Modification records
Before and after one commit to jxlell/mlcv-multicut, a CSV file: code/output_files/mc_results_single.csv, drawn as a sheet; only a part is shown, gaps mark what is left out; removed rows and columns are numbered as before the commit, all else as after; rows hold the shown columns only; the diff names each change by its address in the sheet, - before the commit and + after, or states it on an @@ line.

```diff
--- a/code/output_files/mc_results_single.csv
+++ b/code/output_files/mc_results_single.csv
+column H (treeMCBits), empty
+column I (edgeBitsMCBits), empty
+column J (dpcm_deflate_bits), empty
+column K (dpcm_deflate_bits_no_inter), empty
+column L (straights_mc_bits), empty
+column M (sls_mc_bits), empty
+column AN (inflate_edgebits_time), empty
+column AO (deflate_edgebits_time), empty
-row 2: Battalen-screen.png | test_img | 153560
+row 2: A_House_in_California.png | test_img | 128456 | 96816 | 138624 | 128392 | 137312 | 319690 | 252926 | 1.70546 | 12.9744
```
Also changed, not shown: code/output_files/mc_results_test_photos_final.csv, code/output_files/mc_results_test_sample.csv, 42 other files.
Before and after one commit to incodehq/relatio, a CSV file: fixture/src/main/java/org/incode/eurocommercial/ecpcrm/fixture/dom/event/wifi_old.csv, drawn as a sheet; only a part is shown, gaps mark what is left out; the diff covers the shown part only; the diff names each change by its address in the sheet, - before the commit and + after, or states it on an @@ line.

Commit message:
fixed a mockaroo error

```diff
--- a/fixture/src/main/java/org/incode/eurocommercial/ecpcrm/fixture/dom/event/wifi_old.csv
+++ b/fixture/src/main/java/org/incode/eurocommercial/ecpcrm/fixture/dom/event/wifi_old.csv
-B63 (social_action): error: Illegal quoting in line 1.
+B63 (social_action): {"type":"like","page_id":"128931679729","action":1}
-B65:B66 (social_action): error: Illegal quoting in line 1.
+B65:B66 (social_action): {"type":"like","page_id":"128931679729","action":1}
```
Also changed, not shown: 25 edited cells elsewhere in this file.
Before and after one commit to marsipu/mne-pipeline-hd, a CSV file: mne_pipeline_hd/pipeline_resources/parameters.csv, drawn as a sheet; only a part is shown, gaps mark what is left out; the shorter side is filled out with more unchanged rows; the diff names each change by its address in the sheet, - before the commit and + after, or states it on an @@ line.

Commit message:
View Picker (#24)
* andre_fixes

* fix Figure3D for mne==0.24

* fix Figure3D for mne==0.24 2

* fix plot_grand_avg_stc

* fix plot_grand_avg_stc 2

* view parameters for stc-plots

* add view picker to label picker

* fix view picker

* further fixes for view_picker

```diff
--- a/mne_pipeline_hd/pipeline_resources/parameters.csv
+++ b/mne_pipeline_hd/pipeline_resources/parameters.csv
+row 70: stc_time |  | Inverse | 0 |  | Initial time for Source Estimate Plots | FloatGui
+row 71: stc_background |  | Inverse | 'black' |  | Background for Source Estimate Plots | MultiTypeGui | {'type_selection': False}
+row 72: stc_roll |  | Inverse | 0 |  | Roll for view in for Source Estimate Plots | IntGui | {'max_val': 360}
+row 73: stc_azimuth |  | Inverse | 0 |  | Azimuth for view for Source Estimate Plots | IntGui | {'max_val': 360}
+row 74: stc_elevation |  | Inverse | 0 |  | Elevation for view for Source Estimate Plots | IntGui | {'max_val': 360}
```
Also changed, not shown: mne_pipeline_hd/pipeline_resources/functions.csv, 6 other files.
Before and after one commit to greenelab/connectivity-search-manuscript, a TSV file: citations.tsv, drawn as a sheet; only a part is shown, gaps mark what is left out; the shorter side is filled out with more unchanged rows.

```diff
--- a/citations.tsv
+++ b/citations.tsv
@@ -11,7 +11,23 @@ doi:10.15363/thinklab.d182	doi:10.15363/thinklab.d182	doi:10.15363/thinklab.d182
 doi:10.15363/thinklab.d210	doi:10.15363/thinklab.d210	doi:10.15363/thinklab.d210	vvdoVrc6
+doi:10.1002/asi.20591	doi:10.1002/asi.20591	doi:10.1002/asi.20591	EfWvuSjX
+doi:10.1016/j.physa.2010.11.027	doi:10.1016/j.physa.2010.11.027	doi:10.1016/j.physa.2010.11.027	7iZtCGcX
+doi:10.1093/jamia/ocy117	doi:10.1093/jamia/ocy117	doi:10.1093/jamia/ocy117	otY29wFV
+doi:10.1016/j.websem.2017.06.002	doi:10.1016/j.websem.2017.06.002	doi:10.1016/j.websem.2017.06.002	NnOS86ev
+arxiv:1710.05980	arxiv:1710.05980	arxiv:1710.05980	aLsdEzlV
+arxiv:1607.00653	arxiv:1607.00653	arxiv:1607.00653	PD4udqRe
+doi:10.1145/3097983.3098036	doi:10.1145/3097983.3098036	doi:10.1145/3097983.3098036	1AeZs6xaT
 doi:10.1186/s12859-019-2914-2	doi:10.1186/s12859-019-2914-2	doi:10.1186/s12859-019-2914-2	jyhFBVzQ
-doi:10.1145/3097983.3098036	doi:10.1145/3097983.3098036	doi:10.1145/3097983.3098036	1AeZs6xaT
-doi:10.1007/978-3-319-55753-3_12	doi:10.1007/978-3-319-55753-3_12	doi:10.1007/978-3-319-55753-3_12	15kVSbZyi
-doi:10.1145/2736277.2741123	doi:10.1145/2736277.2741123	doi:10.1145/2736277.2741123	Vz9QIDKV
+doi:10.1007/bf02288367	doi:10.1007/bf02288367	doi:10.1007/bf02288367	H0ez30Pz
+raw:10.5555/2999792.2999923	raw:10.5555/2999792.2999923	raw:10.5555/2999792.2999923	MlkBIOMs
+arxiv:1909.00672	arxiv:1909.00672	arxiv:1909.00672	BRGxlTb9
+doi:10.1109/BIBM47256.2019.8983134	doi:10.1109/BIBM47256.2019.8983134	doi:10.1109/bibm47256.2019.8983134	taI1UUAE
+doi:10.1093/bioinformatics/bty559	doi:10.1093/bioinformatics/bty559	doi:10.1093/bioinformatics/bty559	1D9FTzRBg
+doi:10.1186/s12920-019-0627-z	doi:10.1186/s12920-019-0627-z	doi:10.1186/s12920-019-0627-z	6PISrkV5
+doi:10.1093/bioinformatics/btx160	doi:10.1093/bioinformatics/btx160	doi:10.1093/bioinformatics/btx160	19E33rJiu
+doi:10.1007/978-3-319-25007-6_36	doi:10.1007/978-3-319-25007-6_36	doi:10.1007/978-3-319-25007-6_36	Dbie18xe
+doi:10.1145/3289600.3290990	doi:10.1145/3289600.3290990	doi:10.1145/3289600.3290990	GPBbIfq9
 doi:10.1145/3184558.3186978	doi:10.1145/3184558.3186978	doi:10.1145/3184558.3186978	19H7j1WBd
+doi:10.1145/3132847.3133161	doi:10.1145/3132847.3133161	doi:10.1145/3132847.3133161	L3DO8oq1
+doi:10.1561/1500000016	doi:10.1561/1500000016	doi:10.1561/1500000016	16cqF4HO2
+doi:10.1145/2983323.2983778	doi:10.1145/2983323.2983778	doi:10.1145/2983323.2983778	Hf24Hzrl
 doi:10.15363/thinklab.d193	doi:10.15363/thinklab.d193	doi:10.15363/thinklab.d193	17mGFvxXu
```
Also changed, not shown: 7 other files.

THE TASK. Word for word, repeat the records above.

YOUR RESPONSE.
Before and after one commit to jxlell/mlcv-multicut, a CSV file: code/output_files/mc_results_single.csv, drawn as a sheet; only a part is shown, gaps mark what is left out; removed rows and columns are numbered as before the commit, all else as after; rows hold the shown columns only; the diff names each change by its address in the sheet, - before the commit and + after, or states it on an @@ line.

```diff
--- a/code/output_files/mc_results_single.csv
+++ b/code/output_files/mc_results_single.csv
+column H (treeMCBits), empty
+column I (edgeBitsMCBits), empty
+column J (dpcm_deflate_bits), empty
+column K (dpcm_deflate_bits_no_inter), empty
+column L (straights_mc_bits), empty
+column M (sls_mc_bits), empty
+column AN (inflate_edgebits_time), empty
+column AO (deflate_edgebits_time), empty
-row 2: Battalen-screen.png | test_img | 153560
+row 2: A_House_in_California.png | test_img | 128456 | 96816 | 138624 | 128392 | 137312 | 319690 | 252926 | 1.70546 | 12.9744
```
Also changed, not shown: code/output_files/mc_results_test_photos_final.csv, code/output_files/mc_results_test_sample.csv, 42 other files.
Before and after one commit to incodehq/relatio, a CSV file: fixture/src/main/java/org/incode/eurocommercial/ecpcrm/fixture/dom/event/wifi_old.csv, drawn as a sheet; only a part is shown, gaps mark what is left out; the diff covers the shown part only; the diff names each change by its address in the sheet, - before the commit and + after, or states it on an @@ line.

Commit message:
fixed a mockaroo error

```diff
--- a/fixture/src/main/java/org/incode/eurocommercial/ecpcrm/fixture/dom/event/wifi_old.csv
+++ b/fixture/src/main/java/org/incode/eurocommercial/ecpcrm/fixture/dom/event/wifi_old.csv
-B63 (social_action): error: Illegal quoting in line 1.
+B63 (social_action): {"type":"like","page_id":"128931679729","action":1}
-B65:B66 (social_action): error: Illegal quoting in line 1.
+B65:B66 (social_action): {"type":"like","page_id":"128931679729","action":1}
```
Also changed, not shown: 25 edited cells elsewhere in this file.
Before and after one commit to marsipu/mne-pipeline-hd, a CSV file: mne_pipeline_hd/pipeline_resources/parameters.csv, drawn as a sheet; only a part is shown, gaps mark what is left out; the shorter side is filled out with more unchanged rows; the diff names each change by its address in the sheet, - before the commit and + after, or states it on an @@ line.

Commit message:
View Picker (#24)
* andre_fixes

* fix Figure3D for mne==0.24

* fix Figure3D for mne==0.24 2

* fix plot_grand_avg_stc

* fix plot_grand_avg_stc 2

* view parameters for stc-plots

* add view picker to label picker

* fix view picker

* further fixes for view_picker

```diff
--- a/mne_pipeline_hd/pipeline_resources/parameters.csv
+++ b/mne_pipeline_hd/pipeline_resources/parameters.csv
+row 70: stc_time |  | Inverse | 0 |  | Initial time for Source Estimate Plots | FloatGui
+row 71: stc_background |  | Inverse | 'black' |  | Background for Source Estimate Plots | MultiTypeGui | {'type_selection': False}
+row 72: stc_roll |  | Inverse | 0 |  | Roll for view in for Source Estimate Plots | IntGui | {'max_val': 360}
+row 73: stc_azimuth |  | Inverse | 0 |  | Azimuth for view for Source Estimate Plots | IntGui | {'max_val': 360}
+row 74: stc_elevation |  | Inverse | 0 |  | Elevation for view for Source Estimate Plots | IntGui | {'max_val': 360}
```
Also changed, not shown: mne_pipeline_hd/pipeline_resources/functions.csv, 6 other files.
Before and after one commit to greenelab/connectivity-search-manuscript, a TSV file: citations.tsv, drawn as a sheet; only a part is shown, gaps mark what is left out; the shorter side is filled out with more unchanged rows.

```diff
--- a/citations.tsv
+++ b/citations.tsv
@@ -11,7 +11,23 @@ doi:10.15363/thinklab.d182	doi:10.15363/thinklab.d182	doi:10.15363/thinklab.d182
 doi:10.15363/thinklab.d210	doi:10.15363/thinklab.d210	doi:10.15363/thinklab.d210	vvdoVrc6
+doi:10.1002/asi.20591	doi:10.1002/asi.20591	doi:10.1002/asi.20591	EfWvuSjX
+doi:10.1016/j.physa.2010.11.027	doi:10.1016/j.physa.2010.11.027	doi:10.1016/j.physa.2010.11.027	7iZtCGcX
+doi:10.1093/jamia/ocy117	doi:10.1093/jamia/ocy117	doi:10.1093/jamia/ocy117	otY29wFV
+doi:10.1016/j.websem.2017.06.002	doi:10.1016/j.websem.2017.06.002	doi:10.1016/j.websem.2017.06.002	NnOS86ev
+arxiv:1710.05980	arxiv:1710.05980	arxiv:1710.05980	aLsdEzlV
+arxiv:1607.00653	arxiv:1607.00653	arxiv:1607.00653	PD4udqRe
+doi:10.1145/3097983.3098036	doi:10.1145/3097983.3098036	doi:10.1145/3097983.3098036	1AeZs6xaT
 doi:10.1186/s12859-019-2914-2	doi:10.1186/s12859-019-2914-2	doi:10.1186/s12859-019-2914-2	jyhFBVzQ
-doi:10.1145/3097983.3098036	doi:10.1145/3097983.3098036	doi:10.1145/3097983.3098036	1AeZs6xaT
-doi:10.1007/978-3-319-55753-3_12	doi:10.1007/978-3-319-55753-3_12	doi:10.1007/978-3-319-55753-3_12	15kVSbZyi
-doi:10.1145/2736277.2741123	doi:10.1145/2736277.2741123	doi:10.1145/2736277.2741123	Vz9QIDKV
+doi:10.1007/bf02288367	doi:10.1007/bf02288367	doi:10.1007/bf02288367	H0ez30Pz
+raw:10.5555/2999792.2999923	raw:10.5555/2999792.2999923	raw:10.5555/2999792.2999923	MlkBIOMs
+arxiv:1909.00672	arxiv:1909.00672	arxiv:1909.00672	BRGxlTb9
+doi:10.1109/BIBM47256.2019.8983134	doi:10.1109/BIBM47256.2019.8983134	doi:10.1109/bibm47256.2019.8983134	taI1UUAE
+doi:10.1093/bioinformatics/bty559	doi:10.1093/bioinformatics/bty559	doi:10.1093/bioinformatics/bty559	1D9FTzRBg
+doi:10.1186/s12920-019-0627-z	doi:10.1186/s12920-019-0627-z	doi:10.1186/s12920-019-0627-z	6PISrkV5
+doi:10.1093/bioinformatics/btx160	doi:10.1093/bioinformatics/btx160	doi:10.1093/bioinformatics/btx160	19E33rJiu
+doi:10.1007/978-3-319-25007-6_36	doi:10.1007/978-3-319-25007-6_36	doi:10.1007/978-3-319-25007-6_36	Dbie18xe
+doi:10.1145/3289600.3290990	doi:10.1145/3289600.3290990	doi:10.1145/3289600.3290990	GPBbIfq9
 doi:10.1145/3184558.3186978	doi:10.1145/3184558.3186978	doi:10.1145/3184558.3186978	19H7j1WBd
+doi:10.1145/3132847.3133161	doi:10.1145/3132847.3133161	doi:10.1145/3132847.3133161	L3DO8oq1
+doi:10.1561/1500000016	doi:10.1561/1500000016	doi:10.1561/1500000016	16cqF4HO2
+doi:10.1145/2983323.2983778	doi:10.1145/2983323.2983778	doi:10.1145/2983323.2983778	Hf24Hzrl
 doi:10.15363/thinklab.d193	doi:10.15363/thinklab.d193	doi:10.15363/thinklab.d193	17mGFvxXu
```
Also changed, not shown: 7 other files.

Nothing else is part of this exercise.